[Records excerpted from a collection]
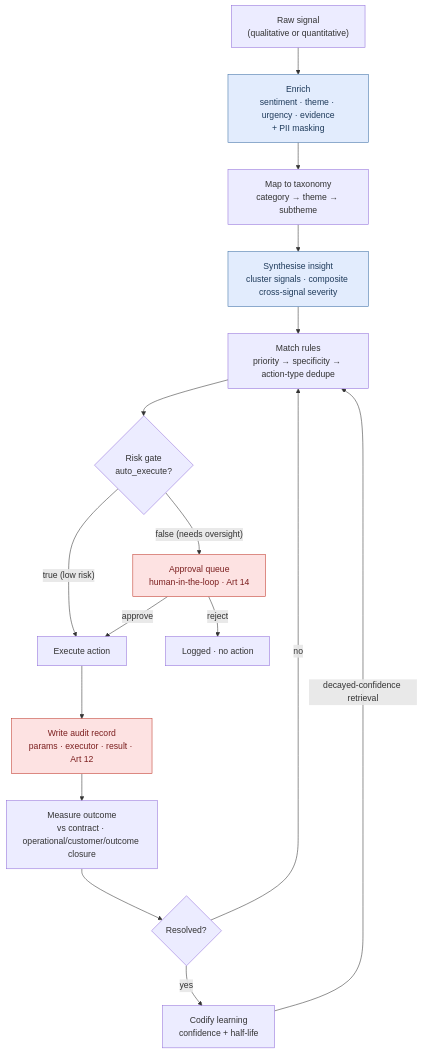
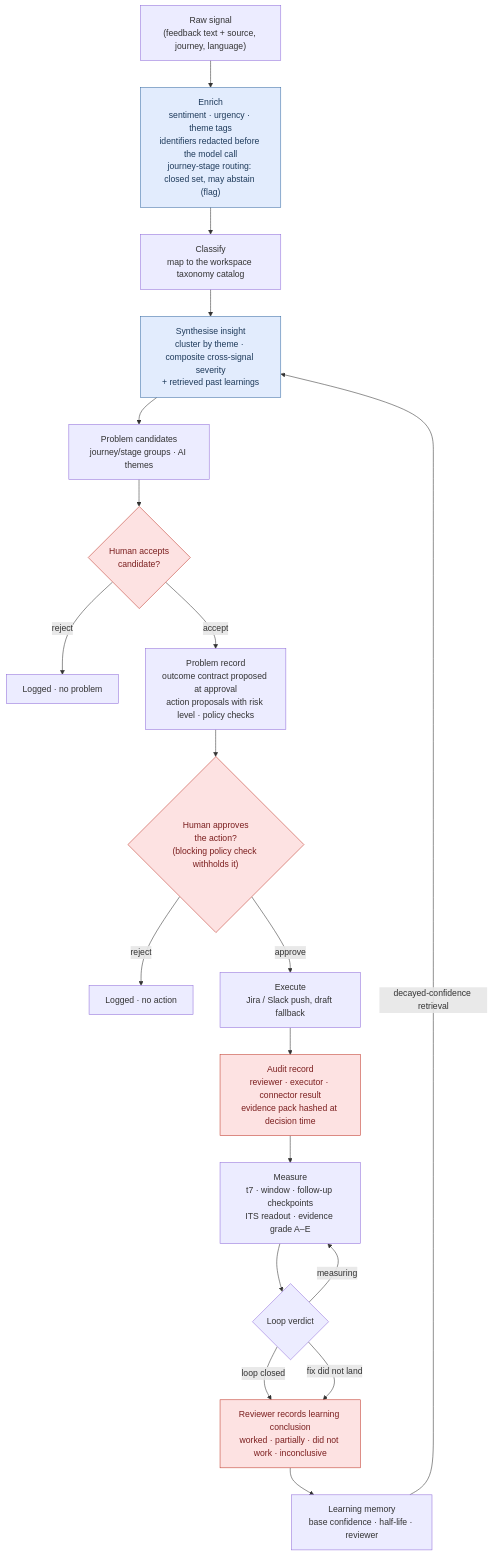
One commit to fogu13/CLARA changed the diagram in thesis/diagrams/04_pipeline_flow.mmd. Above: the diagram before and after it, drawn with Mermaid. The commit also changed 23 other files, not shown here.

```diff
--- a/thesis/diagrams/04_pipeline_flow.mmd
+++ b/thesis/diagrams/04_pipeline_flow.mmd
@@ -1,22 +1,25 @@
 %% Data pipeline — Signal → Insight → Action → Learning, with governance control points. Edit freely.
 flowchart TD
-    A["Raw signal<br/>(qualitative or quantitative)"] --> B["Enrich<br/>sentiment · theme · urgency · evidence<br/>+ PII masking"]
-    B --> C["Map to taxonomy<br/>category → theme → subtheme"]
-    C --> D["Synthesise insight<br/>cluster signals · composite cross-signal severity"]
-    D --> E["Match rules<br/>priority → specificity → action-type dedupe"]
-    E --> F{"Risk gate<br/>auto_execute?"}
-    F -->|"true (low risk)"| H["Execute action"]
-    F -->|"false (needs oversight)"| G["Approval queue<br/>human-in-the-loop · Art 14"]
-    G -->|approve| H
-    G -->|reject| X["Logged · no action"]
-    H --> I["Write audit record<br/>params · executor · result · Art 12"]
-    I --> J["Measure outcome<br/>vs contract · operational/customer/outcome closure"]
-    J --> K{"Resolved?"}
-    K -->|yes| L["Codify learning<br/>confidence + half-life"]
-    K -->|no| E
-    L -->|"decayed-confidence retrieval"| E
+    A["Raw signal<br/>(feedback text + source, journey, language)"] --> B["Enrich<br/>sentiment · urgency · theme tags<br/>identifiers redacted before the model call<br/>journey-stage routing: closed set, may abstain (flag)"]
+    B --> C["Classify<br/>map to the workspace taxonomy catalog"]
+    C --> D["Synthesise insight<br/>cluster by theme · composite cross-signal severity<br/>+ retrieved past learnings"]
+    D --> E["Problem candidates<br/>journey/stage groups · AI themes"]
+    E --> F{"Human accepts<br/>candidate?"}
+    F -->|reject| X0["Logged · no problem"]
+    F -->|accept| G["Problem record<br/>outcome contract proposed at approval<br/>action proposals with risk level · policy checks"]
+    G --> H{"Human approves<br/>the action?<br/>(blocking policy check withholds it)"}
+    H -->|reject| X["Logged · no action"]
+    H -->|approve| I["Execute<br/>Jira / Slack push, draft fallback"]
+    I --> J["Audit record<br/>reviewer · executor · connector result<br/>evidence pack hashed at decision time"]
+    J --> K["Measure<br/>t7 · window · follow-up checkpoints<br/>ITS readout · evidence grade A–E"]
+    K --> L{"Loop verdict"}
+    L -->|"loop closed"| M["Reviewer records learning conclusion<br/>worked · partially · did not work · inconclusive"]
+    L -->|"fix did not land"| M
+    L -->|"measuring"| K
+    M --> N["Learning memory<br/>base confidence · half-life · reviewer"]
+    N -->|"decayed-confidence retrieval"| D
 
     classDef gov fill:#fde2e2,stroke:#c0392b,color:#7b1f1f;
     classDef llm fill:#e2ecfd,stroke:#3b6ea5,color:#1f3b5b;
-    class G,I gov;
+    class F,H,J,M gov;
     class B,D llm;
```
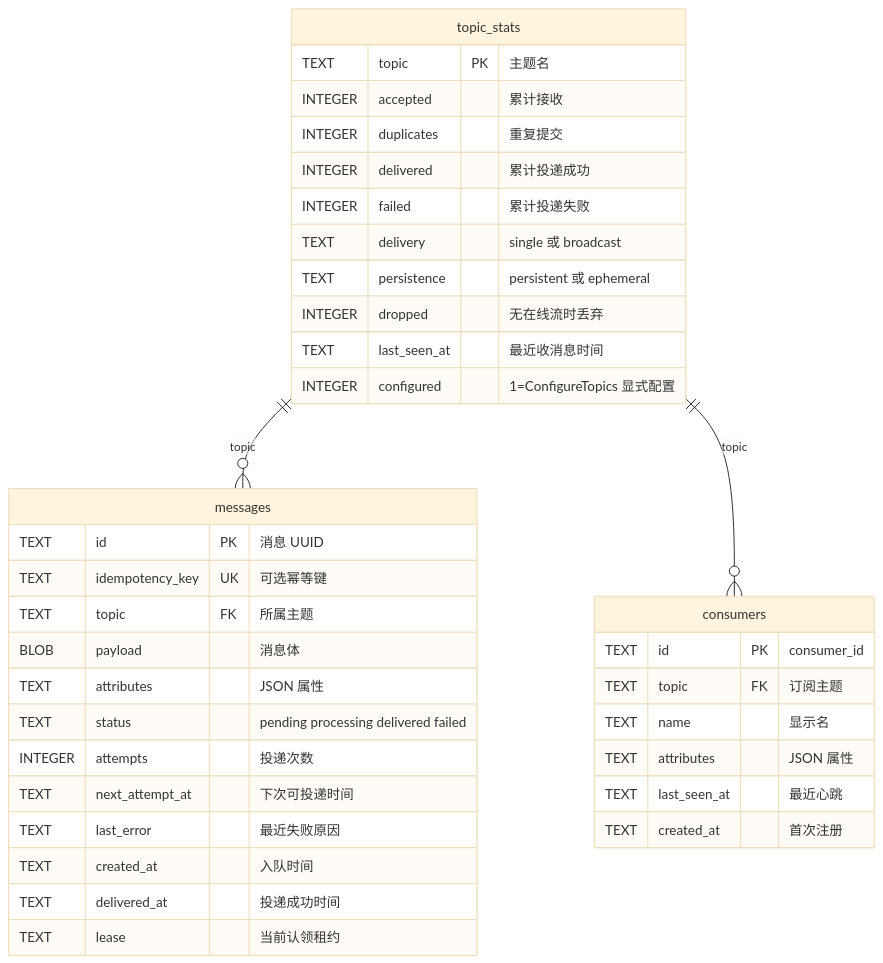
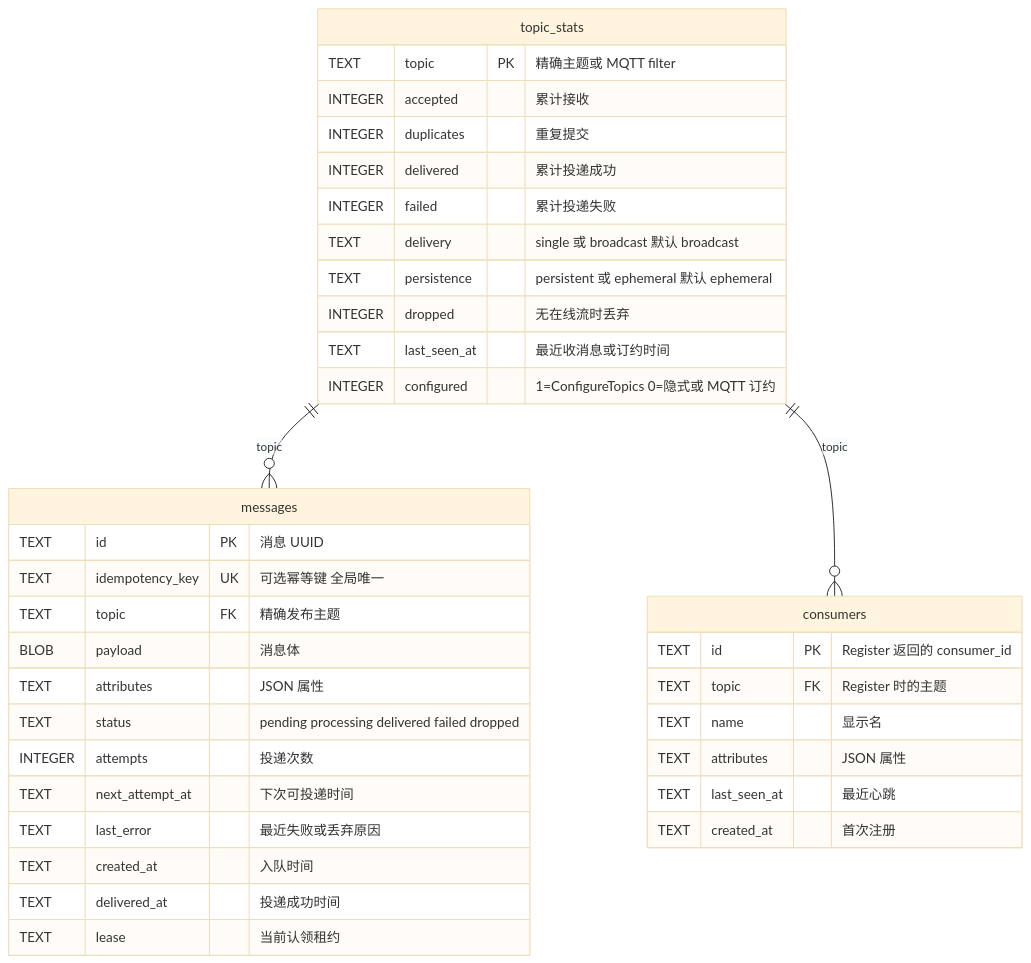
One commit to zhangjianshe/cangling-broker changed the diagram in README.md. Above: the diagram before and after it, drawn with Mermaid (base theme). The commit also changed other lines of this file and 6 other files, not shown here.

````diff
--- a/README.md
+++ b/README.md
@@ -317,42 +320,42 @@
 ```mermaid
 erDiagram
     topic_stats ||--o{ messages : "topic"
     topic_stats ||--o{ consumers : "topic"
 
     topic_stats {
-        TEXT topic PK "主题名"
+        TEXT topic PK "精确主题或 MQTT filter"
         INTEGER accepted "累计接收"
         INTEGER duplicates "重复提交"
         INTEGER delivered "累计投递成功"
         INTEGER failed "累计投递失败"
-        TEXT delivery "single 或 broadcast"
-        TEXT persistence "persistent 或 ephemeral"
+        TEXT delivery "single 或 broadcast 默认 broadcast"
+        TEXT persistence "persistent 或 ephemeral 默认 ephemeral"
         INTEGER dropped "无在线流时丢弃"
-        TEXT last_seen_at "最近收消息时间"
-        INTEGER configured "1=ConfigureTopics 显式配置"
+        TEXT last_seen_at "最近收消息或订约时间"
+        INTEGER configured "1=ConfigureTopics 0=隐式或 MQTT 订约"
     }
 
     messages {
         TEXT id PK "消息 UUID"
-        TEXT idempotency_key UK "可选幂等键"
-        TEXT topic FK "所属主题"
+        TEXT idempotency_key UK "可选幂等键 全局唯一"
+        TEXT topic FK "精确发布主题"
         BLOB payload "消息体"
         TEXT attributes "JSON 属性"
-        TEXT status "pending processing delivered failed"
+        TEXT status "pending processing delivered failed dropped"
         INTEGER attempts "投递次数"
         TEXT next_attempt_at "下次可投递时间"
-        TEXT last_error "最近失败原因"
+        TEXT last_error "最近失败或丢弃原因"
         TEXT created_at "入队时间"
         TEXT delivered_at "投递成功时间"
         TEXT lease "当前认领租约"
     }
 
     consumers {
-        TEXT id PK "consumer_id"
-        TEXT topic FK "订阅主题"
+        TEXT id PK "Register 返回的 consumer_id"
+        TEXT topic FK "Register 时的主题"
         TEXT name "显示名"
         TEXT attributes "JSON 属性"
         TEXT last_seen_at "最近心跳"
         TEXT created_at "首次注册"
     }
 ```
````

■ Assignment
Write out the records above in full and exactly, with no pictures.

■ Written solution
One commit to fogu13/CLARA changed the diagram in thesis/diagrams/04_pipeline_flow.mmd. Above: the diagram before and after it, drawn with Mermaid. The commit also changed 23 other files, not shown here.

```diff
--- a/thesis/diagrams/04_pipeline_flow.mmd
+++ b/thesis/diagrams/04_pipeline_flow.mmd
@@ -1,22 +1,25 @@
 %% Data pipeline — Signal → Insight → Action → Learning, with governance control points. Edit freely.
 flowchart TD
-    A["Raw signal<br/>(qualitative or quantitative)"] --> B["Enrich<br/>sentiment · theme · urgency · evidence<br/>+ PII masking"]
-    B --> C["Map to taxonomy<br/>category → theme → subtheme"]
-    C --> D["Synthesise insight<br/>cluster signals · composite cross-signal severity"]
-    D --> E["Match rules<br/>priority → specificity → action-type dedupe"]
-    E --> F{"Risk gate<br/>auto_execute?"}
-    F -->|"true (low risk)"| H["Execute action"]
-    F -->|"false (needs oversight)"| G["Approval queue<br/>human-in-the-loop · Art 14"]
-    G -->|approve| H
-    G -->|reject| X["Logged · no action"]
-    H --> I["Write audit record<br/>params · executor · result · Art 12"]
-    I --> J["Measure outcome<br/>vs contract · operational/customer/outcome closure"]
-    J --> K{"Resolved?"}
-    K -->|yes| L["Codify learning<br/>confidence + half-life"]
-    K -->|no| E
-    L -->|"decayed-confidence retrieval"| E
+    A["Raw signal<br/>(feedback text + source, journey, language)"] --> B["Enrich<br/>sentiment · urgency · theme tags<br/>identifiers redacted before the model call<br/>journey-stage routing: closed set, may abstain (flag)"]
+    B --> C["Classify<br/>map to the workspace taxonomy catalog"]
+    C --> D["Synthesise insight<br/>cluster by theme · composite cross-signal severity<br/>+ retrieved past learnings"]
+    D --> E["Problem candidates<br/>journey/stage groups · AI themes"]
+    E --> F{"Human accepts<br/>candidate?"}
+    F -->|reject| X0["Logged · no problem"]
+    F -->|accept| G["Problem record<br/>outcome contract proposed at approval<br/>action proposals with risk level · policy checks"]
+    G --> H{"Human approves<br/>the action?<br/>(blocking policy check withholds it)"}
+    H -->|reject| X["Logged · no action"]
+    H -->|approve| I["Execute<br/>Jira / Slack push, draft fallback"]
+    I --> J["Audit record<br/>reviewer · executor · connector result<br/>evidence pack hashed at decision time"]
+    J --> K["Measure<br/>t7 · window · follow-up checkpoints<br/>ITS readout · evidence grade A–E"]
+    K --> L{"Loop verdict"}
+    L -->|"loop closed"| M["Reviewer records learning conclusion<br/>worked · partially · did not work · inconclusive"]
+    L -->|"fix did not land"| M
+    L -->|"measuring"| K
+    M --> N["Learning memory<br/>base confidence · half-life · reviewer"]
+    N -->|"decayed-confidence retrieval"| D
 
     classDef gov fill:#fde2e2,stroke:#c0392b,color:#7b1f1f;
     classDef llm fill:#e2ecfd,stroke:#3b6ea5,color:#1f3b5b;
-    class G,I gov;
+    class F,H,J,M gov;
     class B,D llm;
```
One commit to zhangjianshe/cangling-broker changed the diagram in README.md. Above: the diagram before and after it, drawn with Mermaid (base theme). The commit also changed other lines of this file and 6 other files, not shown here.

````diff
--- a/README.md
+++ b/README.md
@@ -317,42 +320,42 @@
 ```mermaid
 erDiagram
     topic_stats ||--o{ messages : "topic"
     topic_stats ||--o{ consumers : "topic"
 
     topic_stats {
-        TEXT topic PK "主题名"
+        TEXT topic PK "精确主题或 MQTT filter"
         INTEGER accepted "累计接收"
         INTEGER duplicates "重复提交"
         INTEGER delivered "累计投递成功"
         INTEGER failed "累计投递失败"
-        TEXT delivery "single 或 broadcast"
-        TEXT persistence "persistent 或 ephemeral"
+        TEXT delivery "single 或 broadcast 默认 broadcast"
+        TEXT persistence "persistent 或 ephemeral 默认 ephemeral"
         INTEGER dropped "无在线流时丢弃"
-        TEXT last_seen_at "最近收消息时间"
-        INTEGER configured "1=ConfigureTopics 显式配置"
+        TEXT last_seen_at "最近收消息或订约时间"
+        INTEGER configured "1=ConfigureTopics 0=隐式或 MQTT 订约"
     }
 
     messages {
         TEXT id PK "消息 UUID"
-        TEXT idempotency_key UK "可选幂等键"
-        TEXT topic FK "所属主题"
+        TEXT idempotency_key UK "可选幂等键 全局唯一"
+        TEXT topic FK "精确发布主题"
         BLOB payload "消息体"
         TEXT attributes "JSON 属性"
-        TEXT status "pending processing delivered failed"
+        TEXT status "pending processing delivered failed dropped"
         INTEGER attempts "投递次数"
         TEXT next_attempt_at "下次可投递时间"
-        TEXT last_error "最近失败原因"
+        TEXT last_error "最近失败或丢弃原因"
         TEXT created_at "入队时间"
         TEXT delivered_at "投递成功时间"
         TEXT lease "当前认领租约"
     }
 
     consumers {
-        TEXT id PK "consumer_id"
-        TEXT topic FK "订阅主题"
+        TEXT id PK "Register 返回的 consumer_id"
+        TEXT topic FK "Register 时的主题"
         TEXT name "显示名"
         TEXT attributes "JSON 属性"
         TEXT last_seen_at "最近心跳"
         TEXT created_at "首次注册"
     }
 ```
````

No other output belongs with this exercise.